- **THE PROBLEM**
Pick out the lines below that contain the string "工地项目" and copy them all.

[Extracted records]
============
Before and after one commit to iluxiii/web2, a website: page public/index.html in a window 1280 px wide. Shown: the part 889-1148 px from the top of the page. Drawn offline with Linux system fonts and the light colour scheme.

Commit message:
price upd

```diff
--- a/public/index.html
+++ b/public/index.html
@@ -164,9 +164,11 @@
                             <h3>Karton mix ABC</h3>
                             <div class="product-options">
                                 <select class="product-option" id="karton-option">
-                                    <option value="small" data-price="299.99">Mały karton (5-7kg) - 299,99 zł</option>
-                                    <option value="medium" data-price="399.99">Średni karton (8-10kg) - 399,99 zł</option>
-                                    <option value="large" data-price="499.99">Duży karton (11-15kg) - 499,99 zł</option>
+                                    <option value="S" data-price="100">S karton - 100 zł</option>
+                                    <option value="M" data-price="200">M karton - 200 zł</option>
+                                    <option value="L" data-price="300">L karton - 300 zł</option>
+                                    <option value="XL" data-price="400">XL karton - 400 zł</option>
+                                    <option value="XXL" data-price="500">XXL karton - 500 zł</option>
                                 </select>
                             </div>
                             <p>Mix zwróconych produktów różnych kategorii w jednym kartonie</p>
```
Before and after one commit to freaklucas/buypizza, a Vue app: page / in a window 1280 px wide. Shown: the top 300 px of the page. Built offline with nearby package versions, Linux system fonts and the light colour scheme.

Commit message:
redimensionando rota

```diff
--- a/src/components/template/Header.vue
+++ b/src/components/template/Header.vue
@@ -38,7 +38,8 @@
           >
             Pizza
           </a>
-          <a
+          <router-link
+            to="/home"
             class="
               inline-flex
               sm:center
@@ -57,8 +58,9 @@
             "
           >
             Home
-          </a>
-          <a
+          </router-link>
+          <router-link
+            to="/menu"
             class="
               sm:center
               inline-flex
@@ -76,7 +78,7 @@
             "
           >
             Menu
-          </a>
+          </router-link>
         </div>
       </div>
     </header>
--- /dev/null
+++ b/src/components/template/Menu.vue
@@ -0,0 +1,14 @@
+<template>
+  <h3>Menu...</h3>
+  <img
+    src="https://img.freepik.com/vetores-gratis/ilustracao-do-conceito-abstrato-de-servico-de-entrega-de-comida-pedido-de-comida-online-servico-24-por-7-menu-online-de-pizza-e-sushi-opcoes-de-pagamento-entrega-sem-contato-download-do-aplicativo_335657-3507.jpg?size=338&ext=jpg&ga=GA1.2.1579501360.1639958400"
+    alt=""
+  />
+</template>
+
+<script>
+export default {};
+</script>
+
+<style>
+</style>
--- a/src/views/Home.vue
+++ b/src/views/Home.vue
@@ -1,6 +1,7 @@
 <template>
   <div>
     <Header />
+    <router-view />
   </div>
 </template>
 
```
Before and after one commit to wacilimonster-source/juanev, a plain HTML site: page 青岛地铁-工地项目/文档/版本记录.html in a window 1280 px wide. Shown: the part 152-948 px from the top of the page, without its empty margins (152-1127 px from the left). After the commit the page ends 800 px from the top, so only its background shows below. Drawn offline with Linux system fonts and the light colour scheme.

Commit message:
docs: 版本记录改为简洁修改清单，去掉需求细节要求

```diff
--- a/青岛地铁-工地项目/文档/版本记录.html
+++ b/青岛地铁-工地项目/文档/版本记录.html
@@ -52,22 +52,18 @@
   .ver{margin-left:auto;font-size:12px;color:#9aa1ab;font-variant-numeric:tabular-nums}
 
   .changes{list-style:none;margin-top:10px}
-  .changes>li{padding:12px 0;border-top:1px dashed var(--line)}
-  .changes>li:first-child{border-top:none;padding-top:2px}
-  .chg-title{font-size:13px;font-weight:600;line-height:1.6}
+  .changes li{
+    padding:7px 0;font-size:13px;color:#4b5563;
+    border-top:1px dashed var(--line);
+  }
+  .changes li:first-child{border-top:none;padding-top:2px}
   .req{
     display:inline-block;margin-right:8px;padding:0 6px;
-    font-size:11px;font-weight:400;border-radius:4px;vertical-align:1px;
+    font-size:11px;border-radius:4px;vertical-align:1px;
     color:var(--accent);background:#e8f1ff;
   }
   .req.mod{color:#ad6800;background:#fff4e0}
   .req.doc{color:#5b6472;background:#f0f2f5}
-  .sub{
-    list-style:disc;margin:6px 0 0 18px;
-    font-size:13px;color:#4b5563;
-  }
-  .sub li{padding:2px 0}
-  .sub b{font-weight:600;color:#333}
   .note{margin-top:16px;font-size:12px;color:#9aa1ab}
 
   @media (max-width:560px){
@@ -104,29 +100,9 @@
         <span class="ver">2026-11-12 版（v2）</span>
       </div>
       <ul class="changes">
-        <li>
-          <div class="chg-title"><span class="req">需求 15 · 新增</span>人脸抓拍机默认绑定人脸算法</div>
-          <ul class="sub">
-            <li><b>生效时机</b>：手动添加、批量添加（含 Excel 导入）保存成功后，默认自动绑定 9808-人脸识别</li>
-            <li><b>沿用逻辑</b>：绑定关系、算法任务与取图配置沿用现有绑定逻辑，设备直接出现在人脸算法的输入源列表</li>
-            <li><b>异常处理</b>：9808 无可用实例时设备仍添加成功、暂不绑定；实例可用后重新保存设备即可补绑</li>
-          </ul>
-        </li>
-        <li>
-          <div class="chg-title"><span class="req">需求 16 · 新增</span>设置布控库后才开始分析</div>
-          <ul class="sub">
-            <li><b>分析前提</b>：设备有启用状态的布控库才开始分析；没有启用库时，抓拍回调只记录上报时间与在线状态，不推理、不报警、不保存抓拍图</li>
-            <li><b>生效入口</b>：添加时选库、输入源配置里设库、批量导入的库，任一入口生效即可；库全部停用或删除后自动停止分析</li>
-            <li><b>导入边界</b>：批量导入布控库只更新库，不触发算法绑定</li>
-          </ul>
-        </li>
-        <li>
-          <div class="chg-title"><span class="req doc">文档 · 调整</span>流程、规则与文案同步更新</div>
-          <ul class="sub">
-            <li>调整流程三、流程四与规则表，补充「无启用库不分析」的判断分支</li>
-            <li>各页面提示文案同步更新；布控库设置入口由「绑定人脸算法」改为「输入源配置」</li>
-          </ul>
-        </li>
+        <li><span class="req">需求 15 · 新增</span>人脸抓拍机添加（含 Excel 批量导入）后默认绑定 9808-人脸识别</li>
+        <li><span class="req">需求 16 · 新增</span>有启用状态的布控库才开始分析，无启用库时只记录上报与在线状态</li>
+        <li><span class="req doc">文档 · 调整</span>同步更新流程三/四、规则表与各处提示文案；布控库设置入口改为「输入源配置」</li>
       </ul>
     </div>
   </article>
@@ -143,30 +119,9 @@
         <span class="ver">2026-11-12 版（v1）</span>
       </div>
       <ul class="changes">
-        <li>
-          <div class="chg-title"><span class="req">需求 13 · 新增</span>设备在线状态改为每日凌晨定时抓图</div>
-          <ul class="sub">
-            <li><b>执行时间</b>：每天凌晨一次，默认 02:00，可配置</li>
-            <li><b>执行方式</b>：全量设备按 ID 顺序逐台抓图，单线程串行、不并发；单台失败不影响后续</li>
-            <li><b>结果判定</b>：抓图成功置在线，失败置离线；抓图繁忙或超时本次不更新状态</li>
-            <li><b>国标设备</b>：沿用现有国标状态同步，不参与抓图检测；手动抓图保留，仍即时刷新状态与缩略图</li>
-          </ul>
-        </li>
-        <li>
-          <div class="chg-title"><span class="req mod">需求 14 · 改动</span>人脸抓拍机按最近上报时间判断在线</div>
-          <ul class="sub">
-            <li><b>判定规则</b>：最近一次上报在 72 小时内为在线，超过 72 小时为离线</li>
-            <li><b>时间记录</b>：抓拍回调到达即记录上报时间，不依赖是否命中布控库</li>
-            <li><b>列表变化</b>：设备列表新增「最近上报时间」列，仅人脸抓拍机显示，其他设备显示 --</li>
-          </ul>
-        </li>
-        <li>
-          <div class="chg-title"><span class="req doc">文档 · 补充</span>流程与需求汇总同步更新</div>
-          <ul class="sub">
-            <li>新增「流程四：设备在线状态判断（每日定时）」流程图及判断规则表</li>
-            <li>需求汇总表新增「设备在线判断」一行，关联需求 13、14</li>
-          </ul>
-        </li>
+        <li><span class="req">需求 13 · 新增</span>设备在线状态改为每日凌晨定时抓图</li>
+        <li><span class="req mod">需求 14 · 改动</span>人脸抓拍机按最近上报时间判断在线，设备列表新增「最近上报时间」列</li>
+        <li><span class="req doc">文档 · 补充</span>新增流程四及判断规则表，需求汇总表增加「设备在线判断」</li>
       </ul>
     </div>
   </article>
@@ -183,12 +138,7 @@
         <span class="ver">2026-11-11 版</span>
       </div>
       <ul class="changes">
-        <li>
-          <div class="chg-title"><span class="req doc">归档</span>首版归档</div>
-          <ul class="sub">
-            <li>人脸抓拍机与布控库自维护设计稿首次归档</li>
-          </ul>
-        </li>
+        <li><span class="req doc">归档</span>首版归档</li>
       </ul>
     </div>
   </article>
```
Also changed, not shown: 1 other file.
============
- **TASK SOLUTION**
Before and after one commit to wacilimonster-source/juanev, a plain HTML site: page 青岛地铁-工地项目/文档/版本记录.html in a window 1280 px wide. Shown: the part 152-948 px from the top of the page, without its empty margins (152-1127 px from the left). After the commit the page ends 800 px from the top, so only its background shows below. Drawn offline with Linux system fonts and the light colour scheme.
--- a/青岛地铁-工地项目/文档/版本记录.html
+++ b/青岛地铁-工地项目/文档/版本记录.html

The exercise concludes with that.